When President Trump used the word “shithole” recently, some newspapers decided not to run the word in print or used edited versions. Were newspapers wrong in downplaying the vulgarity?
Chudzinski is editor-in-chief at the Los Angeles Loyolan, the student-run newspaper of Loyola Marymount University and is a communications major.
After the Washington Post reported that Donald Trump referred to African nations, Haiti and El Salvador as “shithole countries,” in a conversation with senators at the White House, another Trump-media-firestorm began. Media outlets, both digital and broadcast, had to decide on publishing or broadcasting Trump’s reported remarks, with some abstaining. For organizations that chose to not use the word, a great disservice was done to readers.
While I understand the concern of editors not wanting to print unnecessary vulgarity for their readers, ultimately, the reported comments are integral to understanding the situation and the views of the president. It does not benefit readers to sugarcoat real language and conversations. It shouldn’t be an editorial decision to report the president’s remarks, but rather how to use them and not to be careless with them and perpetuate a problem in itself.
The words we use matter. The words used by the president of the United States in an Oval Office meeting, on immigration with senators, matters. Language is of the utmost importance in the immigration policy decisions and legislation he is discussing.
News media has been tasked, especially recently, with not only reporting accurately and responsibly what is happening for record, but also of connecting what has happened to past and showing pattern of behavior and how that connects more broadly to society. It should always be the goal of journalists to inform unequivocally, there is no way to report accurately by abbreviating comments of this nature. Knowledge is power—to make informed decisions in our society being provided with the information available is crucial.

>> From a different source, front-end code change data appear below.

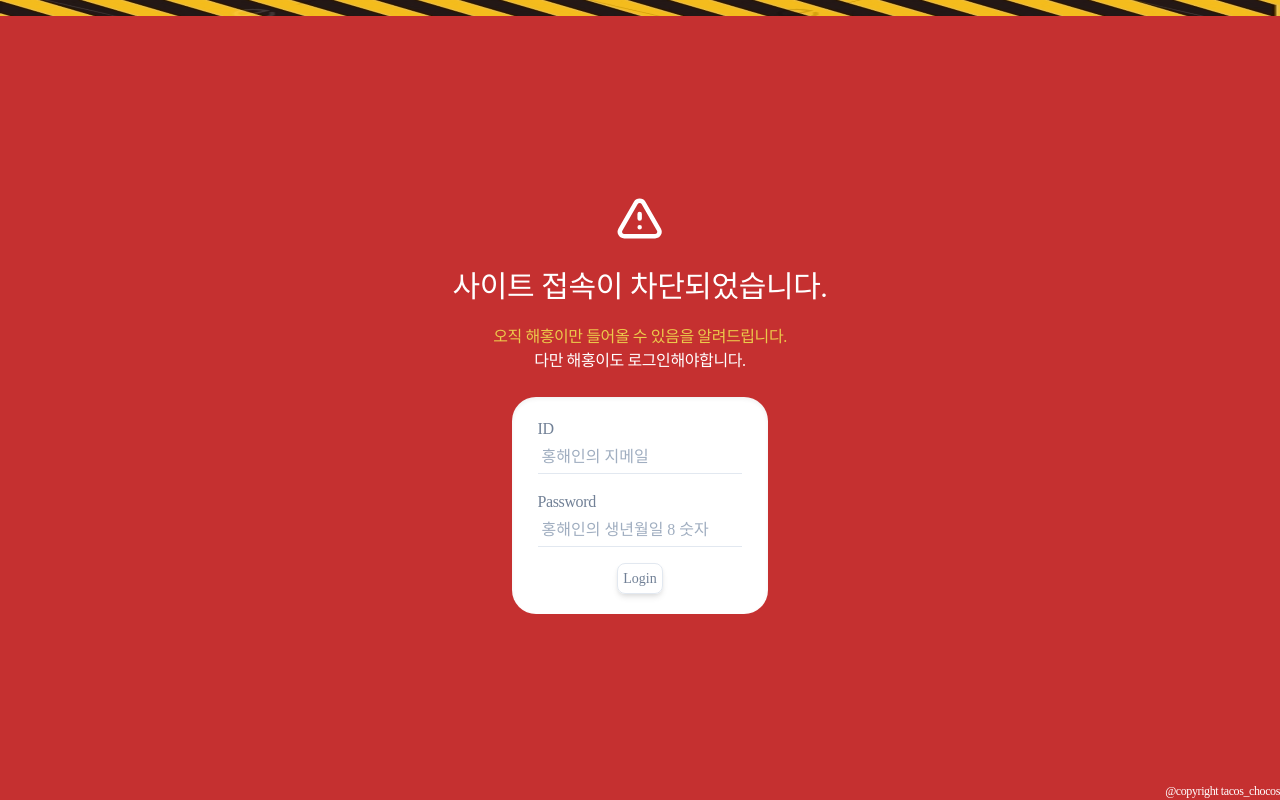
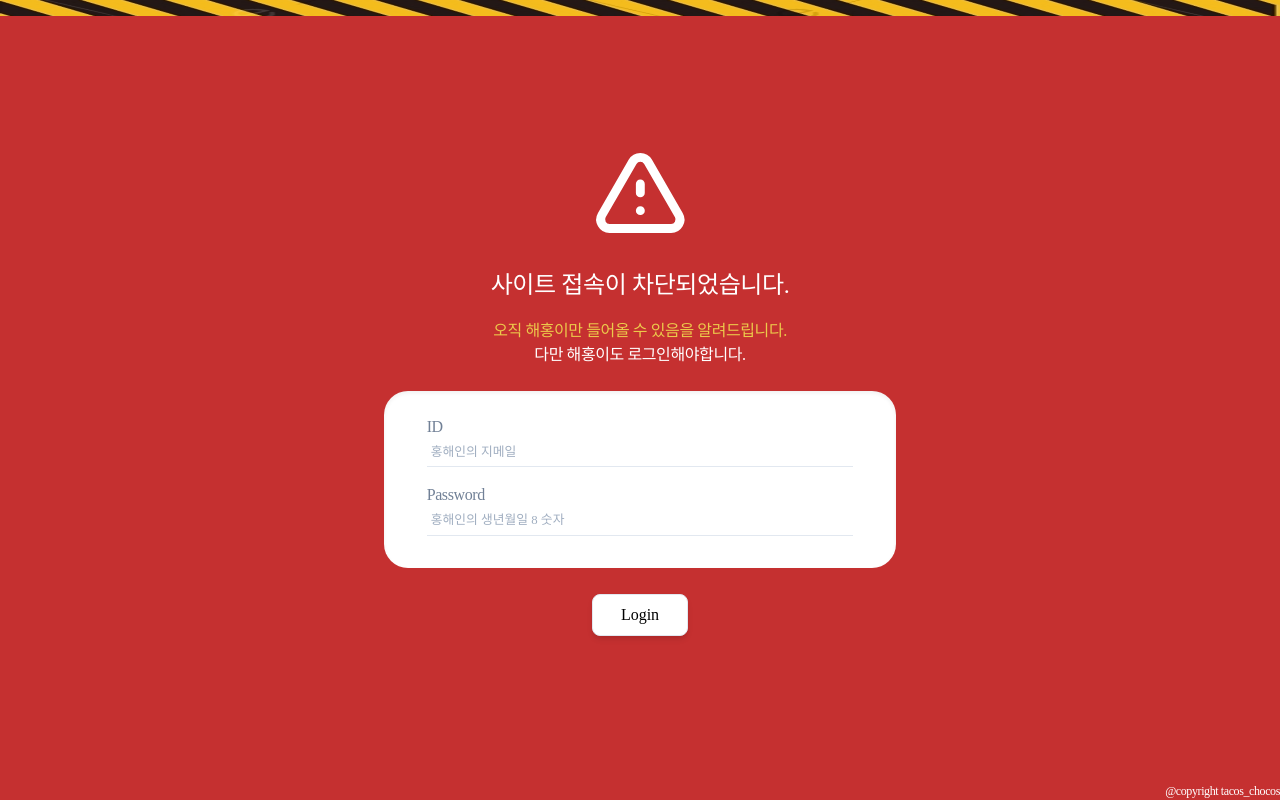
Before and after one commit to hackertaco/happy-birthday, a Vue app: page / in a window 1280 px wide. Built offline with nearby package versions, Linux system fonts and the light colour scheme; no server answers.

Commit message:
style: 💅login page

```diff
--- a/src/pages/Login.vue
+++ b/src/pages/Login.vue
@@ -1,30 +1,33 @@
 <template>
 <div class="tracking-tight w-screen h-screen bg-red-700 m-auto fixed" style="font-family:SpaceMono">
     <img class="w-full h-4" src="../assets/cautionLine.jpg" />
-    <div class="text-white m-auto justify-center h-full flex items-center flex-col w-1/2">
+    <div class="text-white m-auto justify-center h-full flex items-center flex-col ">
+        <div class=" m-auto flex justify-center flex-col items-center align-middle text-center w-full" style="position: relative;bottom: 3rem">
             <svg class="w-1/12" xmlns="http://www.w3.org/2000/svg" fill="none" viewBox="0 0 24 24" stroke="currentColor">
                 <path stroke-linecap="round" stroke-linejoin="round" stroke-width="2" d="M12 9v2m0 4h.01m-6.938 4h13.856c1.54 0 2.502-1.667 1.732-3L13.732 4c-.77-1.333-2.694-1.333-3.464 0L3.34 16c-.77 1.333.192 3 1.732 3z" />
             </svg>
-        <h1 class="text-3xl my-4">사이트 접속이 차단되었습니다.</h1>
+            <h1 class="text-2xl my-4">사이트 접속이 차단되었습니다.</h1>
             <span class="text-yellow-500">오직 해홍이만 들어올 수 있음을 알려드립니다.</span>
             <span>다만 해홍이도 로그인해야합니다.</span>
-        <form class="shadow-2xl shadow-inner text-gray-600 bg-white my-6 w-2/5 flex items-center flex-col  rounded-3xl" @submit.prevent="submit">
-            <div class="w-4/5 my-2">
-                <div class="my-3 w-full flex flex-col">
+            <form class="shadow-2xl shadow-inner text-gray-600 bg-white my-6 w-2/5 flex items-center flex-col rounded-3xl" @submit.prevent="submit">
+                <div class="w-5/6">
+                    <div class="my-3 w-full flex flex-col text-left" style="margin-top: 1.5rem">
                         <label>ID</label>
-                    <input v-model="email" class=" border-b border-gray-300 focus:border-red-600 text-black p-1 w-full" type="text" placeholder="홍해인의 지메일" />
+                        <input v-model="email" class=" border-b border-gray-300 focus:border-red-600 text-black p-1 w-full" type="text" style="font-size: 0.8rem" placeholder="홍해인의 지메일" />
                     </div>
-                <div class="my-4 w-full flex flex-col">
+                    <div class="my-4 w-full flex flex-col text-left" style="margin-bottom: 2rem">
                         <label for="">Password</label>
-                    <input v-model="password" class="border-b border-gray-300 focus:border-red-600 p-1 w-full text-black" type="password" placeholder="홍해인의 생년월일 8 숫자" />
+                        <input v-model="password" class="border-b border-gray-300 focus:border-red-600 p-1 w-full text-black" style="font-size: 0.8rem" type="password" placeholder="홍해인의 생년월일 8 숫자" />
                     </div>
-                <div class="my-3 mx-3 text-center ">
-                    <button v-if="!isLoading" type="submit" class="p-1 cursor-pointer w-1/4 hover:bg-yellow-500 hover:text-white rounded-lg shadow-md border text-sm">Login</button>
-                    <button v-else type="submit" class="p-1 cursor-pointer w-1/4 hover:bg-yellow-500 hover:text-white rounded-lg shadow-md border text-sm">조금만 기달려</button>
 
                 </div>
+                <div class="w-full absolute text-center" style="bottom: -10%">
+                    <button v-if="!isLoading" type="submit" class="cursor-pointer bg-white hover:bg-yellow-500 text-black rounded-lg shadow-md border text-center" style="font-size: 1rem; padding:0.5rem; width: 6rem ">Login</button>
+                    <button v-else type="submit" class="cursor-pointer  bg-yellow-500 text-black rounded-lg shadow-md border text-center" style="font-size: 1rem; padding: 0.5rem; width: 6rem ">loading</button>
+
                 </div>
             </form>
+        </div>
     </div>
     <footer class="bottom-0 right-0 absolute text-white text-xs">@copyright tacos_chocos</footer>
 
```
Lines whose indentation alone changed are shown as unchanged.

To downplay the comments or only explain them in the context of a president using vulgarity is misleading because his views do play a larger role in the way in which he will move forward with legislation and policy.
It is important not to get wrapped up in the turmoil from one comment coming from the president, but rather focus on the actual policy coming from the administration, and if and when it deserves scrutiny, then give it hell.
Joel Christopher, 46, executive editor, Louisville (Ky.) Courier Journal
Christopher has served as executive editor in Louisville since December 2016, and in various editing roles in the USA TODAY NETWORK since 2001.
Without question, newspapers that declined to spell out shithole erred in downplaying the vulgarity. It’s puzzling to see journalists scrubbing words of their impact.
The president himself explicitly defines himself in contrast to other political figures, and his explicit language is part of that distinction. His base’s loyalty is rooted in his fearlessness about speaking in a way unlike any other public official, so to enfeeble this particular word runs counter to Donald Trump’s own carefully crafted message and persona.
This particular word, too, carried such a connotative shock to the conscience of some who heard the president use it that it derailed the immigration deal that was under discussion. The events that followed, including the government shutdown, demonstrated just how powerfully the word landed. To convey the full impact it’s important for the reader to experience it much like those in the room who heard it experienced it.
This wasn’t George W. Bush calling Adam Clymer a “major league asshole” in front of a hot mic. This wasn’t Joe Biden telling President Obama, also in range of an open mic, “This is a big fucking deal.” This was the president of the United States using derogatory language to characterize nations and peoples in an open conversation that included a high-ranking member of the opposition party.
We too often underestimate our readers and their tolerance for absorbing profanity, vulgarity and obscenity that’s contextually presented.
When you delve into the fracture points in our society, they are around issues and ideologies and values that often grind against one another over word choice.
We owe it to our reverence for language and passion for truth in its full context to let words speak for themselves.